Report how many lines below contain the word "images", and give only that number.

# # # # #

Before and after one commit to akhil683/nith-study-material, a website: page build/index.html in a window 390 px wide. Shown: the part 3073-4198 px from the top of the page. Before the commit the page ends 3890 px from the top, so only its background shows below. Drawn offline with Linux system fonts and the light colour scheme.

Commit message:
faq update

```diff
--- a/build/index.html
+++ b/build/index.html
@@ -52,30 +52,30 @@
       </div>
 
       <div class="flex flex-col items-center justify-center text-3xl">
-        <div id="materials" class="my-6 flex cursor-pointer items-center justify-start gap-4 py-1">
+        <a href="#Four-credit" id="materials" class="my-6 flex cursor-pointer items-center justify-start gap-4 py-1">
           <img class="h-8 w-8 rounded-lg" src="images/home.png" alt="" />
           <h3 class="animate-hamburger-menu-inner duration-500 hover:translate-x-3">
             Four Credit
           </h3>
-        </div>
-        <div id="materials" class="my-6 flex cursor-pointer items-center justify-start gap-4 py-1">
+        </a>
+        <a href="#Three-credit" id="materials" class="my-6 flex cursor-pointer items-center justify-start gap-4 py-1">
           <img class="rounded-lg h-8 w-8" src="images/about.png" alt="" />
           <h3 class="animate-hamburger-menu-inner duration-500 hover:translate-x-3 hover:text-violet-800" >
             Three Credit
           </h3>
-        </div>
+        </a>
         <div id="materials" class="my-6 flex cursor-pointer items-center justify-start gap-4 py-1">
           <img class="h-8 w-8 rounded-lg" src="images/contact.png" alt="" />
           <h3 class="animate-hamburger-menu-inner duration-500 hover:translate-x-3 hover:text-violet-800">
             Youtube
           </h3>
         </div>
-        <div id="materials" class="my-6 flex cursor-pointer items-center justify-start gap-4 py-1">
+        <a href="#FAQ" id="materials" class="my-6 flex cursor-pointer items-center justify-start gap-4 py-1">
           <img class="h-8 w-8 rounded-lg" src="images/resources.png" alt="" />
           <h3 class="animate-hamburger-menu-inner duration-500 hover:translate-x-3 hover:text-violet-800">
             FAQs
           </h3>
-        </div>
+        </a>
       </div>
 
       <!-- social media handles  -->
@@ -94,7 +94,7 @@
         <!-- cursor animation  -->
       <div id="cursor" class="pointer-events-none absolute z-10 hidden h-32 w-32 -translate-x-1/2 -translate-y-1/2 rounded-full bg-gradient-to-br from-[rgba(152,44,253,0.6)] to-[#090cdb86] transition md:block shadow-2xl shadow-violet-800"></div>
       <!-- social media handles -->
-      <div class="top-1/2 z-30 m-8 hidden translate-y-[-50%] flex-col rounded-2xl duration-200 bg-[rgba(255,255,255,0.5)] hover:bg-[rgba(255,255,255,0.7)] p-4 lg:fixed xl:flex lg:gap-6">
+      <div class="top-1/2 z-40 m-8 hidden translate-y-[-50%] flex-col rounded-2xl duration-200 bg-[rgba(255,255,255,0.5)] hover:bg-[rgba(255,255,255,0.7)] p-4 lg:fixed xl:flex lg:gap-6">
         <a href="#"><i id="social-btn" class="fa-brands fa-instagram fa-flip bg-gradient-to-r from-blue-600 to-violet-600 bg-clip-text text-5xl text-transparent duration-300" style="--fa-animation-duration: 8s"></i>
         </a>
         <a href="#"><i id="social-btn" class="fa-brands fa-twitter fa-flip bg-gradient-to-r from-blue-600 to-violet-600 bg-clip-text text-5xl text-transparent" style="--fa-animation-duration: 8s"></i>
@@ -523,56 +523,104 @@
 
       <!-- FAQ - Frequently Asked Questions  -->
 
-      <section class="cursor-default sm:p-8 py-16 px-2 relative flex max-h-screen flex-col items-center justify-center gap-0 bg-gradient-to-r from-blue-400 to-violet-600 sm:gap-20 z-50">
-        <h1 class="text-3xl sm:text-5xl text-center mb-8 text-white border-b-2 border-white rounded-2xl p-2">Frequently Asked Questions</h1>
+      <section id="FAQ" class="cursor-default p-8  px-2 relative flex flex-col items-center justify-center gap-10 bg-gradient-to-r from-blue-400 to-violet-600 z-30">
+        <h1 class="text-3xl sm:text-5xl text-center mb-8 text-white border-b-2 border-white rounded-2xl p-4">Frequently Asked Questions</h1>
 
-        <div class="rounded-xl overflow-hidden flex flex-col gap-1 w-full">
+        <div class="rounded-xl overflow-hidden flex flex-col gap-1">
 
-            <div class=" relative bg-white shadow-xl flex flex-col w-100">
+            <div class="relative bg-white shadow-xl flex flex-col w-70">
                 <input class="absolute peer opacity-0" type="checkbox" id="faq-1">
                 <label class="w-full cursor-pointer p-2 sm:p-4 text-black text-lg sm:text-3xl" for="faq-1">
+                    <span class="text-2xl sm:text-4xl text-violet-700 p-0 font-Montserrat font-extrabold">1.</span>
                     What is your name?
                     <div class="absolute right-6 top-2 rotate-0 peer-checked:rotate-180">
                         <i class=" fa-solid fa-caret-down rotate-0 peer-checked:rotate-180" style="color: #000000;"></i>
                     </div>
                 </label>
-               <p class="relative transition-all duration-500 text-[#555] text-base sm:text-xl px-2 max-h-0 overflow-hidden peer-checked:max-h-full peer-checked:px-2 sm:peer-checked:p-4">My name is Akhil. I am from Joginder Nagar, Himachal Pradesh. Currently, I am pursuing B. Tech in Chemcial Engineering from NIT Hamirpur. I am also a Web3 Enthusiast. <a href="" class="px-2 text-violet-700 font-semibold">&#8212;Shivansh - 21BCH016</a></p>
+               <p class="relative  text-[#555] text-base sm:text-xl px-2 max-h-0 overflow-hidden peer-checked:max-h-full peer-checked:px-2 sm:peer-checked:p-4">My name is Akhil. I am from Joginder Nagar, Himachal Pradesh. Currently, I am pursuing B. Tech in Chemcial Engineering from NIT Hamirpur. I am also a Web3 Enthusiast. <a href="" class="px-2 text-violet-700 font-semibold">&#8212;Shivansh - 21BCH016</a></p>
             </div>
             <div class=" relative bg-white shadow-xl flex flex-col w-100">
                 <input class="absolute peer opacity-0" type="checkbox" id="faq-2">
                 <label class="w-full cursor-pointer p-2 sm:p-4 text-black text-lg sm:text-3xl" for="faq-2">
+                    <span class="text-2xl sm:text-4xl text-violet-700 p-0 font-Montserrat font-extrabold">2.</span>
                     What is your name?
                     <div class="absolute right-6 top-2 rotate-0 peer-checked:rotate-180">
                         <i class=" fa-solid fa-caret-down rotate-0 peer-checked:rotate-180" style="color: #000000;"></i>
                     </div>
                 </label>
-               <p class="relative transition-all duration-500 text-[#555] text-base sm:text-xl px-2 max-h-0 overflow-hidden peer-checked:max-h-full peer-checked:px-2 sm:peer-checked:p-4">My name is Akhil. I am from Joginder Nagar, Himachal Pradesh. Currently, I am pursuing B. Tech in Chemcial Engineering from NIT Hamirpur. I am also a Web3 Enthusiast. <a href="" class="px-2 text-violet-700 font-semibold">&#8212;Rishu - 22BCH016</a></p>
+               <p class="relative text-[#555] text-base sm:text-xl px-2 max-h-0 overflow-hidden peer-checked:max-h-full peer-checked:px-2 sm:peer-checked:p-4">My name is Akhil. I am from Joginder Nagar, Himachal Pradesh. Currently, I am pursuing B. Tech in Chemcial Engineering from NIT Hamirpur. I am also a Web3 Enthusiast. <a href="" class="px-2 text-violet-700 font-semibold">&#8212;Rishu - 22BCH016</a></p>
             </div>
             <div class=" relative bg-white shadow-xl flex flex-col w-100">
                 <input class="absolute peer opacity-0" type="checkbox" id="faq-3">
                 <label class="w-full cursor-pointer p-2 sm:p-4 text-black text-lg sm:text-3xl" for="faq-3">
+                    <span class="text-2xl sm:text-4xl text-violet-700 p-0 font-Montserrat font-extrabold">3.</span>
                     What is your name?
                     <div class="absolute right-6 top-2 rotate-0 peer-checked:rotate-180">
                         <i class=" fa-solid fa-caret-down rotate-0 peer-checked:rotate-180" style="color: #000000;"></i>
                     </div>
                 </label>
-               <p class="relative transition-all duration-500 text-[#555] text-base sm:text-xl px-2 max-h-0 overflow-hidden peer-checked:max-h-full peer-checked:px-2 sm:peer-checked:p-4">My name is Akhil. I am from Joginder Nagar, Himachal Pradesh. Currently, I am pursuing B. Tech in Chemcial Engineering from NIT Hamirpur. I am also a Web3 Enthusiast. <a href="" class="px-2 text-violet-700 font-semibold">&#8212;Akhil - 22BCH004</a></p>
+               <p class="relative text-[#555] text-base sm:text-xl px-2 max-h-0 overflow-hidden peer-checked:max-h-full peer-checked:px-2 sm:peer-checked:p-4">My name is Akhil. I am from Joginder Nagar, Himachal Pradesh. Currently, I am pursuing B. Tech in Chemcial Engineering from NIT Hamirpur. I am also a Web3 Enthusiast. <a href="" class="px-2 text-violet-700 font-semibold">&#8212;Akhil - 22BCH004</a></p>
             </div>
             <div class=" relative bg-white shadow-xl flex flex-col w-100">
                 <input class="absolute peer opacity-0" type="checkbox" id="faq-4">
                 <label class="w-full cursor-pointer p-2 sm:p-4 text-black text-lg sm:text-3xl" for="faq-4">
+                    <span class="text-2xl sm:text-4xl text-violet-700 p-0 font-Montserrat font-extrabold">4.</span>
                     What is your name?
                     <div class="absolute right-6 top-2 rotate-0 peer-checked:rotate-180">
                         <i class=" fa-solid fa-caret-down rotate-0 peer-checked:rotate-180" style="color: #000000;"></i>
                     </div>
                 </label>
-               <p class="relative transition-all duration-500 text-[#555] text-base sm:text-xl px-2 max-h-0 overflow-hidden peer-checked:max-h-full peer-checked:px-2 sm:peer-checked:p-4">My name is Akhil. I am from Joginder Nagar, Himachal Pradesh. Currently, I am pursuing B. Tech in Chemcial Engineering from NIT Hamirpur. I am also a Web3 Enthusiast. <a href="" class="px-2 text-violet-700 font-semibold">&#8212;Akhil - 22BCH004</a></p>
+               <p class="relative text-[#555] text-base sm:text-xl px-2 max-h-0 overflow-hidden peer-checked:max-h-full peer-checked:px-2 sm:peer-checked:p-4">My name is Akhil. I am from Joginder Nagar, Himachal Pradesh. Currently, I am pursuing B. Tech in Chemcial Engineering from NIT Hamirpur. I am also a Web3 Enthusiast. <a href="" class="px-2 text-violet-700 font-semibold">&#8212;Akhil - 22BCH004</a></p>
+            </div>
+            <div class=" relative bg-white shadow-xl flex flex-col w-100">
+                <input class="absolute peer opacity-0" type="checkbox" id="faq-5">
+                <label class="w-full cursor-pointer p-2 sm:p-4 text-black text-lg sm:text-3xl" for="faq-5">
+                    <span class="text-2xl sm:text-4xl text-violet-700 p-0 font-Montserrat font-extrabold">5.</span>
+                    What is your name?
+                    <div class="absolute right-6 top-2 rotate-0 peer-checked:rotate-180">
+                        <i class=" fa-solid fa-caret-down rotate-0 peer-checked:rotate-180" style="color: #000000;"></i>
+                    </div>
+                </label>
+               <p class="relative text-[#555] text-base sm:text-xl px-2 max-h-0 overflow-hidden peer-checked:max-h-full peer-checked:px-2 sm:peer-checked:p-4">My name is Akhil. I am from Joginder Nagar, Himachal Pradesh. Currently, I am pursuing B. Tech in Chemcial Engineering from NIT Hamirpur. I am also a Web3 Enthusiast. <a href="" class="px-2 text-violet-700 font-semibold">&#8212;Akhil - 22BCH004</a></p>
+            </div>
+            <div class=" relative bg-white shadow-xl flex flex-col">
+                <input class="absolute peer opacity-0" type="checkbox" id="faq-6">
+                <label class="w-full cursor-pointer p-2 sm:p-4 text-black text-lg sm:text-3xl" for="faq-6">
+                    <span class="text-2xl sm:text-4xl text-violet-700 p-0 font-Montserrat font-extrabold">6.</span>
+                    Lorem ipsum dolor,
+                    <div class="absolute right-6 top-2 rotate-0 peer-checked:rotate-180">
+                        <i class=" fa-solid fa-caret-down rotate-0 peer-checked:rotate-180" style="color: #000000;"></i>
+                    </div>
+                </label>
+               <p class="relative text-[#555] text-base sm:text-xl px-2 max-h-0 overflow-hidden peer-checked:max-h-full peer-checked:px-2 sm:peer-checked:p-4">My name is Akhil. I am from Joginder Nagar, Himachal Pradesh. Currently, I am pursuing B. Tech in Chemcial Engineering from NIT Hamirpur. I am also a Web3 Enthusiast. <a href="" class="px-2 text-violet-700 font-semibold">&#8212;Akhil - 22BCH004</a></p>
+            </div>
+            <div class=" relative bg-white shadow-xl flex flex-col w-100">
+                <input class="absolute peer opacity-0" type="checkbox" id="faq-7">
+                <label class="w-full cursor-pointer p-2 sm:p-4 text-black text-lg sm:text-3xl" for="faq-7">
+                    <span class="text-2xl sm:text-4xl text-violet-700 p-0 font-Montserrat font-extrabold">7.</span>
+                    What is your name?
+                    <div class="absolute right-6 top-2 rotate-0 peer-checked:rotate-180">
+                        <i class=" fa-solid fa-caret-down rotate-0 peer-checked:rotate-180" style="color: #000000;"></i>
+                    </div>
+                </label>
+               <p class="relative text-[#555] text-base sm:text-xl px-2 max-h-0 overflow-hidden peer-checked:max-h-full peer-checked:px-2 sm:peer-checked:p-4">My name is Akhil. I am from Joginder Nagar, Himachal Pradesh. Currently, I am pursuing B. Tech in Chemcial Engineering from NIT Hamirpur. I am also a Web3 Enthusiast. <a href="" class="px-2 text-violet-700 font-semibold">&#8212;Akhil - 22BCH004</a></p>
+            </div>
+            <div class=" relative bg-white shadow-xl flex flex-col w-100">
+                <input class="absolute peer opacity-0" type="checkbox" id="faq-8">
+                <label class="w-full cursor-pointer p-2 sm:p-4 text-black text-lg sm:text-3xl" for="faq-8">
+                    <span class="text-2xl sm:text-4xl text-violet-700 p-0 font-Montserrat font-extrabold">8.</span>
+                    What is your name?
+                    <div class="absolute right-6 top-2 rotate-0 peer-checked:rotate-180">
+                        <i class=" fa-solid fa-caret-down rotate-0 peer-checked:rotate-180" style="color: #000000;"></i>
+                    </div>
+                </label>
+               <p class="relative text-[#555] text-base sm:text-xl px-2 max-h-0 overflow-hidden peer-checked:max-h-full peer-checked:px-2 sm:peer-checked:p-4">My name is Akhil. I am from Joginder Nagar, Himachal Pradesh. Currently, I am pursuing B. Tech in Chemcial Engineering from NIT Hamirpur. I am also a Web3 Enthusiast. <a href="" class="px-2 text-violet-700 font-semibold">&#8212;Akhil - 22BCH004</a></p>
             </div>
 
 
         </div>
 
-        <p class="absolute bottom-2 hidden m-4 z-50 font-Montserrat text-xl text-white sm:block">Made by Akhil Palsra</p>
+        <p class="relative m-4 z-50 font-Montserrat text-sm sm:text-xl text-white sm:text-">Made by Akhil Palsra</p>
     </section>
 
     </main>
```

# # # # #

* Task result: 4